A locum doctor may also see a high proportion of acute presentations requiring a new referral, while regular GPs at the surgery may manage more patients who were previously under secondary care, with management plans already in place. A more experienced GP will often refer less than a newly qualified GP.
With all this in mind, take a proactive approach with the surgery and ask for referral data to be collected for all doctors, to explore any large variations and what factors might be causing them.
If the process reveals an obvious discrepancy with your referrals, this could be addressed with further learning or by discussing patients with senior GPs and consultants. And if other doctors have a particularly low referral rate this may suggest they have a learning need.
Be prepared to stand your ground – it is important to refer when you feel it is medically appropriate. Remember the RCGP and BMA GP Committee joint guidance states that good clinical care includes ‘referring a patient to another practitioner, when this is in the patient’s best interests’.1
Dr Hannah Casey is a locum GP and vice-chair of North Essex LMC
Senior partner: Use it to develop professionally
Don’t panic or overreact. The partner’s raising of this face to face rather than complaining behind your back suggests the practice wants to continue working with you, and is not a sign you should quit. Being able to raise concerns with colleagues is a sign of a good practice.
Are you confident that you are not referring more than necessary? Referral rates vary considerably, sometimes for reasons beyond GPs’ control such as population health needs, but also because of GPs’ attitudes to risk and patient pressure.2 An increased referral rate can be also be due to knowledge gaps, not being aware of what services can be provided in house or locally, or just not knowing the patient well.3

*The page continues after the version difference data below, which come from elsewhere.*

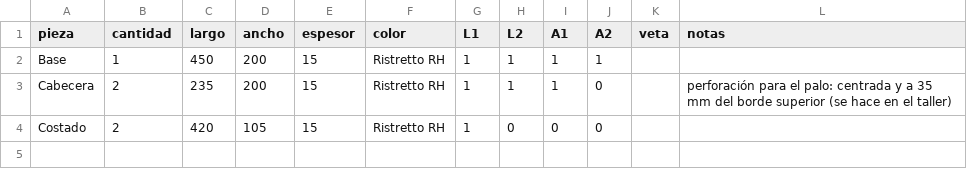
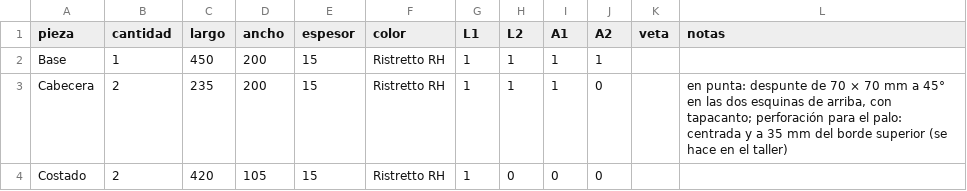
Before and after one commit to serandmoncas/CarpinterIA, a CSV file: despieces/caja-herramientas.csv, drawn as a sheet.

```diff
--- a/despieces/caja-herramientas.csv
+++ b/despieces/caja-herramientas.csv
@@ -2,3 +2,3 @@ pieza,cantidad,largo,ancho,espesor,color,L1,L2,A1,A2,veta,notas
 Base,1,450,200,15,Ristretto RH,1,1,1,1,,
-Cabecera,2,235,200,15,Ristretto RH,1,1,1,0,,perforación para el palo: centrada y a 35 mm del borde superior (se hace en el taller)
+Cabecera,2,235,200,15,Ristretto RH,1,1,1,0,,"en punta: despunte de 70 × 70 mm a 45° en las dos esquinas de arriba, con tapacanto; perforación para el palo: centrada y a 35 mm del borde superior (se hace en el taller)"
 Costado,2,420,105,15,Ristretto RH,1,0,0,0,,
```
Also changed, not shown: 4 other files.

At the same time, more than nine million GP referrals are made each year and practices are under ongoing pressure to reduce this through ‘demand management’ schemes.4 The practice could therefore be involved in a local initiative, and possibly has a pecuniary interest in reducing referral rates.5
Consider auditing your referrals for your appraisal. The number of referrals made by any individual GP is too small to draw any conclusion, so an audit should look at whether the referral was ‘reasonable’, or at the outcome. ‘Reasonable’ is hard to define, but ask the senior partner, another GP or a support group to discuss a random selection of your referrals. Audit outcomes by assessing the percentage of referrals that result in a follow-up appointment, investigation or procedure.
Approach this criticism professionally and look for opportunities to develop.
Dr Grant Ingrams is a senior GP partner in Leicester
Medicolegal view: Don’t let it cloud your judgment
It is understandable to be concerned, but listen to what the senior partner has to say. Ask why they feel you have made too many referrals and how they have reached this view. If it is based on a review or audit, ask to see the data.
While you want to continue working at the practice it is essential that you do not allow this to adversely influence your care of patients.
The GMC emphasises that you must make the care of the patient your first concern and ‘must not allow any interests you have to affect the way you prescribe for, treat, refer or commission services for patients’.6
It also requires you to ‘make good use of resources available to you’ and to contribute to and comply with systems to protect patients’. including ‘taking part in regular reviews and audits of your work and that of your team, responding constructively to outcomes, taking steps to address problems and carrying on further training where necessary’, as well as ‘regularly reflecting on your standards of practice and the care you provide’.
Considering the above obligations and the importance of ensuring safe and appropriate care for patients, balanced against finite NHS resources, it is essential to approach the discussion
with an open mind. You should be prepared to consider why the senior partner has concerns, to review any information in support of those concerns and to explain the reasons for the referrals you made.
If you still believe the senior partner’s concerns are not valid, explain constructively why you do not agree. If you feel they are justified, consider it a learning opportunity. If you alter your practice as a result, consider an audit to assess any change in your referral rate and discuss this at your next appraisal.
Dr Jo Galvin is a medicolegal consultant at Medical Protection